Giancarlo Rota (1932-1999) was an Italian-born, then naturalized American, mathematician and philosopher. As happens to outstanding thinkers, in his late years he was often invited to give a speech on more or less everything he wanted. At the Rotafest organized in his honour at MIT he spelled out a list of suggestions for scientists1:
A speaker should try to give his audience something they can take home. But what? I have been collecting some random bits of advice that I keep repeating to myself, do’s and don’ts of which I have been and will always be guilty. […] The advice we give others is the advice that we ourselves need.
There would be a lot to say on both the content of those suggestions and wheter the same pieces of advice that are valid for masters are also of great interest for all scientists. But for a change, let me cut this short and just present the two among them that I found the most interesting (one of which is in fact by the physicist Richard Feynman), leaving to the readers all extra-thinking.

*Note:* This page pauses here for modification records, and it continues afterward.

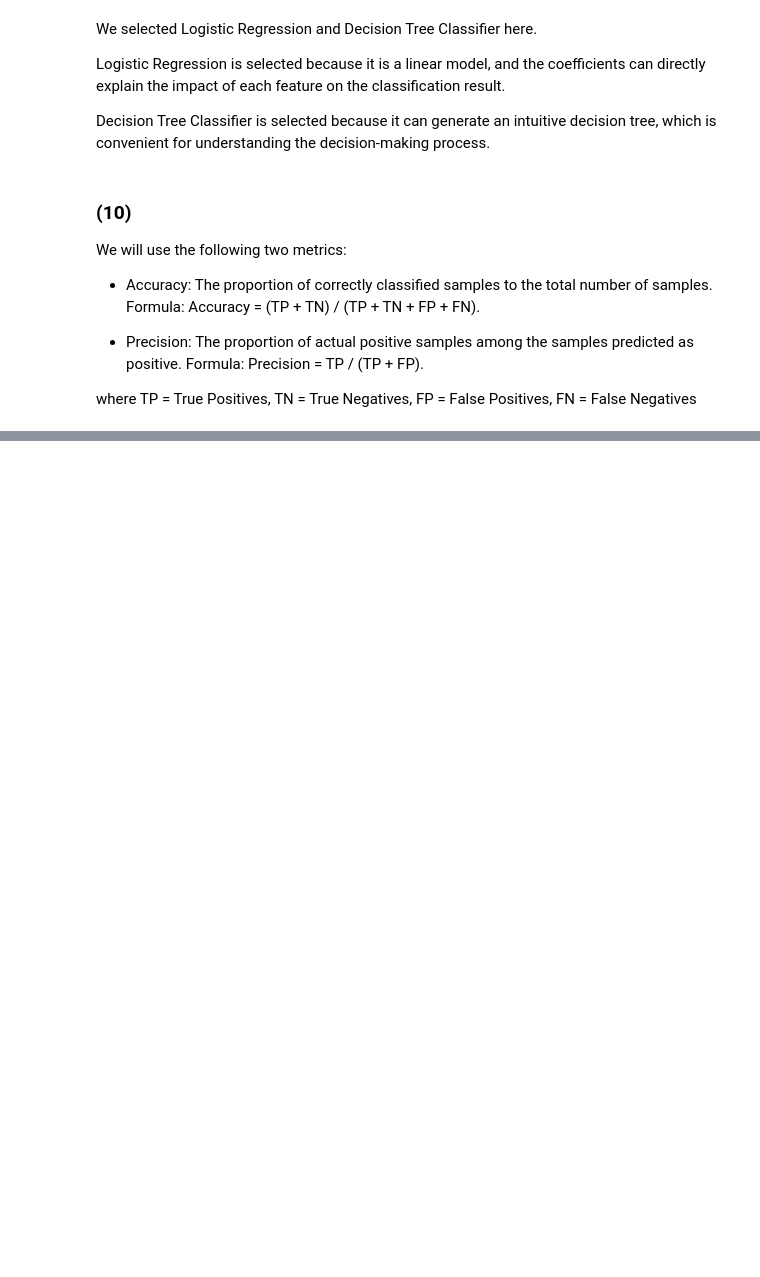
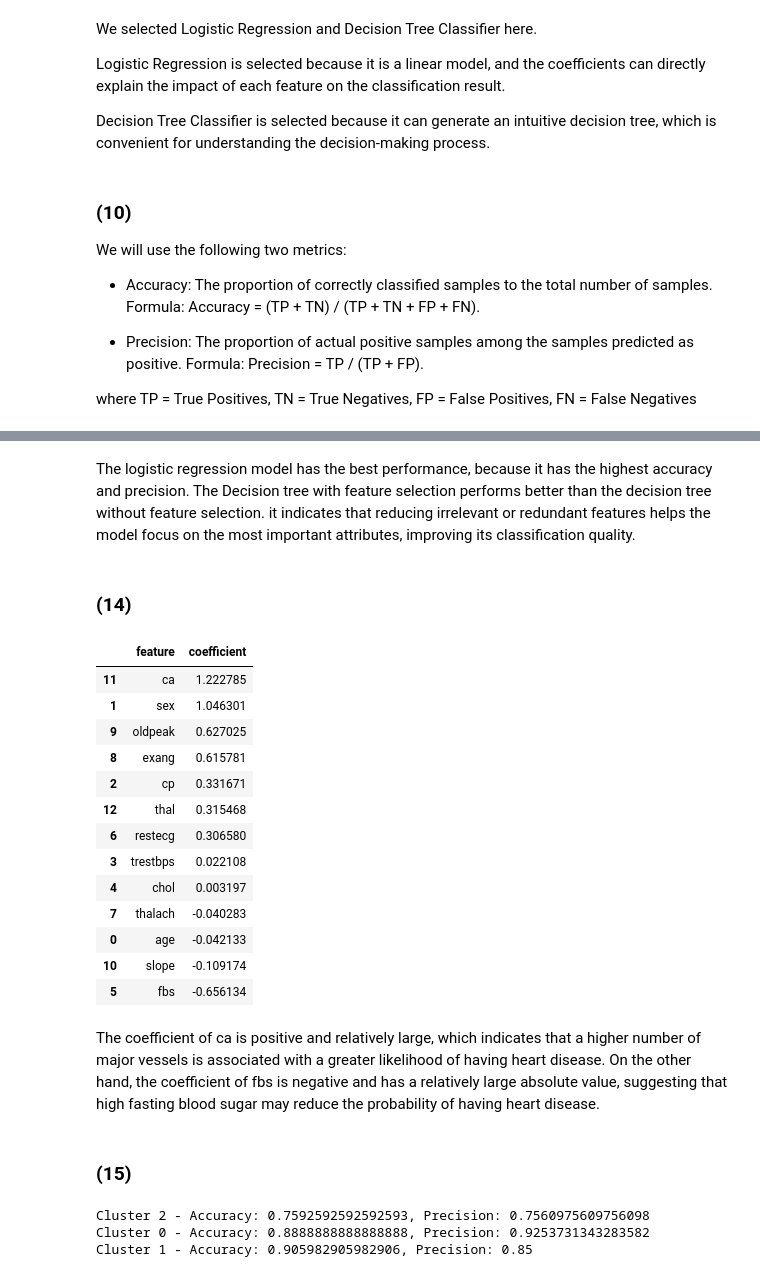
Before and after one commit to JIMINGyang123/assign6, a Jupyter notebook: ass6.ipynb, the cells around one changed output, grey strips where cells are left out. Saved outputs shown, nothing was run; the diff lists cells and outputs as text; code cells hidden in the pictures; blank space fills up the shorter version.

```diff
--- a/ass6.ipynb
+++ b/ass6.ipynb
@@ -169,0 +172,24 @@ where TP = True Positives, TN = True Negatives, FP = False Positives, FN = False
+# %%
+from sklearn.feature_selection import SelectKBest, f_classif
+from sklearn.preprocessing import StandardScaler
+from sklearn.cluster import KMeans
+from sklearn.model_selection import GridSearchCV
+
+logistic_regression = LogisticRegression(max_iter=3000)
+logistic_regression.fit(X_train, y_train)
+
+decision_tree = DecisionTreeClassifier()
+
+param_grid = {
+    'criterion': ['gini', 'entropy'],
+    'max_depth': [3, 4, 5, 6, 7, 8],
+    'min_samples_split': [2, 3, 4, 5],
+    'min_samples_leaf': [1, 2, 3]
+}
+
+# use GridSearchCV to find the best parameters
+grid_search = GridSearchCV(decision_tree, param_grid, cv=5, scoring='accuracy')
+grid_search.fit(X_train, y_train)
+
+best_decision_tree = grid_search.best_estimator_
+grid_search.best_params_
@@ -169,0 +241,51 @@ where TP = True Positives, TN = True Negatives, FP = False Positives, FN = False
+# %% [markdown]
+The logistic regression model has the best performance, because it has the highest accuracy and precision. The Decision tree with feature selection performs better than the decision tree without feature selection. it indicates that reducing irrelevant or redundant features helps the model focus on the most important attributes, improving its classification quality.
+# %% [markdown]
+### (14)
+# %%
+coefficients = pd.DataFrame({'feature': X.columns, 'coefficient': logistic_regression.coef_[0]})
+coefficients = coefficients.sort_values(by='coefficient', ascending=False)
+coefficients
+# %% [output]
+|  | feature | coefficient |
+| 11 | ca | 1.222785 |
+| 1 | sex | 1.046301 |
+| 9 | oldpeak | 0.627025 |
+| 8 | exang | 0.615781 |
+| 2 | cp | 0.331671 |
+| 12 | thal | 0.315468 |
+| 6 | restecg | 0.306580 |
+| 3 | trestbps | 0.022108 |
+| 4 | chol | 0.003197 |
+| 7 | thalach | -0.040283 |
+| 0 | age | -0.042133 |
+| 10 | slope | -0.109174 |
+| 5 | fbs | -0.656134 |
+# %% [markdown]
+The coefficient of ca is positive and relatively large, which indicates that a higher number of major vessels is associated with a greater likelihood of having heart disease. On the other hand, the coefficient of fbs is negative and has a relatively large absolute value, suggesting that high fasting blood sugar may reduce the probability of having heart disease.
+# %% [markdown]
+### (15)
+# %%
+subgroup_models = {}
+for cluster in df['cluster'].unique():
+    subgroup_df = df[df['cluster'] == cluster]
+    X_sub = subgroup_df.drop(['num', 'cluster'], axis=1)
+    y_sub = subgroup_df['num']
+    X_train_sub, X_test_sub, y_train_sub, y_test_sub = train_test_split(X_sub, y_sub, test_size=0.3, random_state=1)
+    model = LogisticRegression(max_iter=3000)
+    model.fit(X_train_sub, y_train_sub)
+    subgroup_models[cluster] = model
+
+# evaluate the subgroup models
+for cluster, model in subgroup_models.items():
+    subgroup_test_df = df[df['cluster'] == cluster]
+    X_test_sub = subgroup_test_df.drop(['num', 'cluster'], axis=1)
+    y_test_sub = subgroup_test_df['num']
+    y_pred_sub = model.predict(X_test_sub)
+    accuracy_sub = accuracy_score(y_test_sub, y_pred_sub)
+    precision_sub = precision_score(y_test_sub, y_pred_sub)
+    print(f"Cluster {cluster} - Accuracy: {accuracy_sub}, Precision: {precision_sub}")
+# %% [output]
+Cluster 2 - Accuracy: 0.7592592592592593, Precision: 0.7560975609756098
+Cluster 0 - Accuracy: 0.8888888888888888, Precision: 0.9253731343283582
+Cluster 1 - Accuracy: 0.905982905982906, Precision: 0.85
```
Also changed, not shown: parts of 9 cells of this notebook, 1 other file.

5. Every mathematician has only a few tricks. A long time ago an older and well known number theorist made some disparaging remarks about Paul Erdös’ work. You admire Erdös contributions to mathematics as much as I do, and I felt annoyed when the older mathematician flatly and definitively stated that all of Erdös work could be “reduced” to a few tricks which Erdös repeatedly relied on in his proofs. What the number theorist did not realize is that other mathematicians, even the very best, also rely on a few tricks which they use over and over. Take Hilbert. The second volume of Hilbert’s collected papers contains Hilbert’s papers in invariant theory. I have made a point of reading some of these papers with care. It is sad to note that some of Hilbert’s beautiful results have been completely forgotten. But on reading the proofs of Hilbert’s striking and deep theorems in invariant theory, it was surprising to verify that Hilbert’s proofs relied on the same few tricks. Even Hilbert had only a few tricks!
7. Use the Feynman method. Richard Feynman was fond of giving the following advice on how to be a genius. You have to keep a dozen of your favorite problems constantly present in your mind, although by and large they will lay in a dormant state. Every time you hear or read a new trick or a new result, test it against each of your twelve problems to see whether it helps. Every once in a while there will be a hit, and people will say: “How did he do it? He must be a genius!”
1. This and following citations are taken from: Ten lessons I wish I had been thaught (presented at MIT on April 20, 1996, on the occasion of the Rotafest), in Giancarlo Rota, Indiscrete Thoughts, Modern Birkhäuser Classics (1997), pages 195–203.